[Opening Excerpted records section]

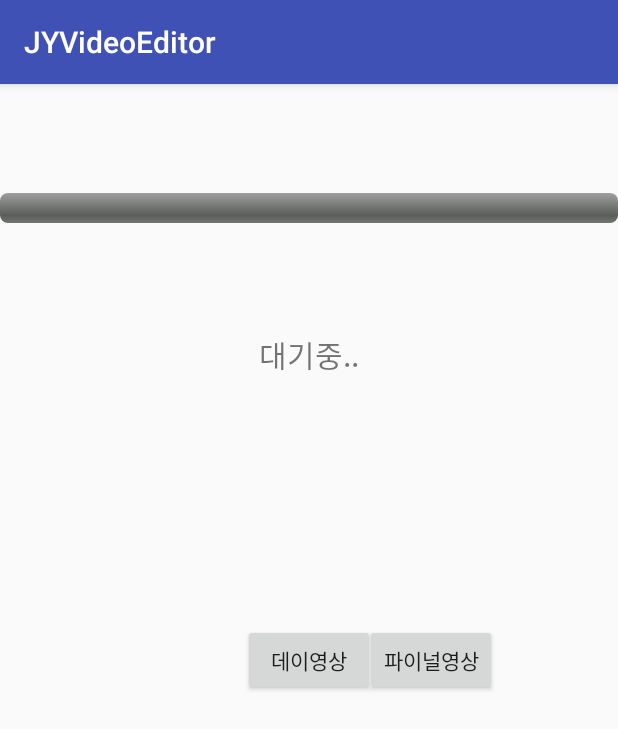
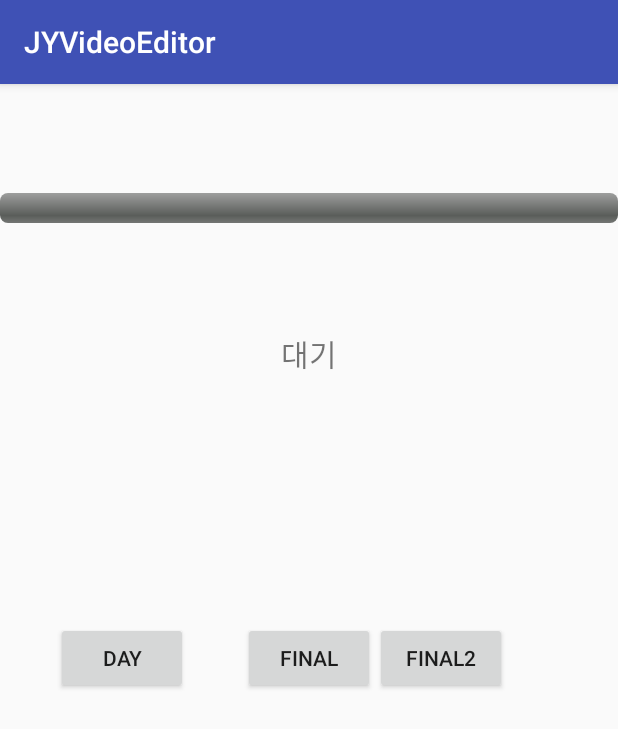
Before and after one commit to kjjeon/VideoEditor, an Android app: the screen it shows after launch (MainActivity), on a phone screen of 412 x 824 dp. Shown: the top 729 px of the screen. Run offline under Robolectric (Android 15) with nearby library versions, the phone set to English and light mode, and no system bars; our stand-ins replace data binding; libraries missing offline, so code that uses them is left out: com.coremedia.iso, com.github.hiteshsondhi88.libffmpeg, com.googlecode.mp4parser; Roboto replaces fonts that are not available here; 2 statements that could not run were skipped.

Commit message:
기능 구현완료

```diff
--- a/app/src/main/res/layout/activity_main.xml
+++ b/app/src/main/res/layout/activity_main.xml
@@ -11,21 +11,37 @@
             android:id="@+id/button"
             android:layout_width="wrap_content"
             android:layout_height="wrap_content"
-            android:text="데이영상"
+            android:layout_marginEnd="8dp"
+            android:layout_marginStart="8dp"
+            android:text="@string/button1"
             app:layout_constraintBottom_toBottomOf="parent"
+            app:layout_constraintEnd_toStartOf="@+id/button2"
             app:layout_constraintLeft_toLeftOf="parent"
-            app:layout_constraintRight_toRightOf="parent"
-            app:layout_constraintTop_toTopOf="parent"/>
+            app:layout_constraintStart_toStartOf="parent"
+            app:layout_constraintTop_toTopOf="parent"
+            app:layout_constraintVertical_bias="0.498"/>
 
         <Button
             android:id="@+id/button2"
             android:layout_width="wrap_content"
             android:layout_height="wrap_content"
-            android:text="파이널영상"
+            android:layout_marginEnd="8dp"
+            android:layout_marginStart="8dp"
+            android:text="@string/button2"
+            app:layout_constraintBottom_toBottomOf="parent" app:layout_constraintEnd_toEndOf="parent"
+            app:layout_constraintStart_toStartOf="parent" app:layout_constraintTop_toTopOf="parent"
+            app:layout_constraintVertical_bias="0.498"/>
+
+        <Button
+            android:id="@+id/button3"
+            android:layout_width="wrap_content"
+            android:layout_height="wrap_content"
+            android:text="@string/button3"
             app:layout_constraintBottom_toBottomOf="parent"
-            app:layout_constraintLeft_toLeftOf="@+id/button"
             app:layout_constraintRight_toRightOf="parent"
-            app:layout_constraintTop_toTopOf="parent"/>
+            app:layout_constraintStart_toEndOf="@+id/button2"
+            app:layout_constraintTop_toTopOf="parent"
+            app:layout_constraintVertical_bias="0.498"/>
 
         <TextView
             android:id="@+id/textView"
@@ -33,11 +49,10 @@
             android:layout_height="wrap_content"
             android:layout_marginBottom="8dp"
             android:layout_marginTop="8dp"
-            android:text="대기중.."
+            android:text="@string/text"
             android:textSize="20sp"
-            app:layout_constraintBottom_toTopOf="@+id/button"
-            app:layout_constraintLeft_toLeftOf="parent"
-            app:layout_constraintRight_toRightOf="parent"
+            app:layout_constraintBottom_toTopOf="@+id/button2"
+            app:layout_constraintLeft_toLeftOf="parent" app:layout_constraintRight_toRightOf="parent"
             app:layout_constraintTop_toTopOf="parent"/>
 
         <ProgressBar
--- a/app/src/main/res/values/strings.xml
+++ b/app/src/main/res/values/strings.xml
@@ -1,3 +1,8 @@
 <resources>
     <string name="app_name">JYVideoEditor</string>
+    <string name="button1">day</string>
+    <string name="button2">final</string>
+    <string name="button3">final2</string>
+    <string name="text">대기</string>
+
 </resources>
--- a/videoeditor/src/main/java/com/jylee/videoeditor/custom/ConcatTextVideoContext.java
+++ b/videoeditor/src/main/java/com/jylee/videoeditor/custom/ConcatTextVideoContext.java
@@ -54,6 +54,7 @@ public class ConcatTextVideoContext implements FFmpegExcutorListener {
 			property.setIntro(introFileName);
 		else
 			property.setIntro(IntroManager.getInstance().getDirectory() + "/" + introFileName);
+
 		if(emblemFileName == "")
 			property.setEmblem(emblemFileName);
 		else
--- a/videoeditor/src/main/java/com/jylee/videoeditor/custom/Mp4ParserCustomUtil.java
+++ b/videoeditor/src/main/java/com/jylee/videoeditor/custom/Mp4ParserCustomUtil.java
@@ -1,7 +1,6 @@
 package com.jylee.videoeditor.custom;
 
 import com.jylee.videoeditor.mp4.Mp4Parser;
-import com.jylee.videoeditor.mp4.Mp4ParserListener;
 
 import java.util.ArrayList;
 
@@ -17,7 +16,7 @@ public class Mp4ParserCustomUtil {
 		this.mp4Parser = mp4Parser;
 	}
 
-	public void convert(String outputFile, ArrayList<String> videoList, Mp4ParserListener listener) {
+	public void convert(String outputFile, ArrayList<String> videoList) {
 		mp4Parser.run(outputFile, videoList,null);
 	}
 
--- a/videoeditor/src/main/java/com/jylee/videoeditor/custom/StateDayVideo.java
+++ b/videoeditor/src/main/java/com/jylee/videoeditor/custom/StateDayVideo.java
@@ -94,7 +94,7 @@ public class StateDayVideo implements State {
 			list.remove(0);
 			list.add(0,mProperty.getMp4Step1File());
 			mFFmpegUtil.concatVideo(mFFmpegExcutorListener,mProperty,mProperty.getOutput(), list);
-
+//			mContext.getMp4ParserCustomUtil().convert(mProperty.getOutput(),list);
 		} else {
 			finishToConvert();
 			Log.d(TAG,"finish ffmpeg converting");
@@ -109,12 +109,12 @@ public class StateDayVideo implements State {
 
 	@Override
 	public void onStartMp4Parser() {
-
+		mVideoEditorServiceListener.onProgressToConvert(START_MERGE_VIDEO_PER);
 	}
 
 	@Override
 	public void onFinishMp4Parser(int jobType, String outFile) {
-
+		finishToConvert();
 	}
 
 	private void finishToConvert() {
```
Also changed, not shown: app/src/main/java/com/jylee/jyvideoeditor/MainActivity.java (+16 -1 lines), videoeditor/src/main/java/com/jylee/videoeditor/VideoEditorService.java (+7 -7 lines), videoeditor/src/main/java/com/jylee/videoeditor/custom/ConcatTextVideoProperty.java (+0 -36 lines), videoeditor/src/main/java/com/jylee/videoeditor/custom/FFMpegCustomUtil.java (+81 -11 lines), videoeditor/src/main/java/com/jylee/videoeditor/ffmpeg/FFmpegCmdPackage.java (+1 -9 lines), 1 other file.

[Closing Excerpted records section]

» **Problem**: Please find each line in the records above that holds the word "StateDayVideo", and copy it.

» **Response**:
--- a/videoeditor/src/main/java/com/jylee/videoeditor/custom/StateDayVideo.java
+++ b/videoeditor/src/main/java/com/jylee/videoeditor/custom/StateDayVideo.java
@@ -94,7 +94,7 @@ public class StateDayVideo implements State {
@@ -109,12 +109,12 @@ public class StateDayVideo implements State {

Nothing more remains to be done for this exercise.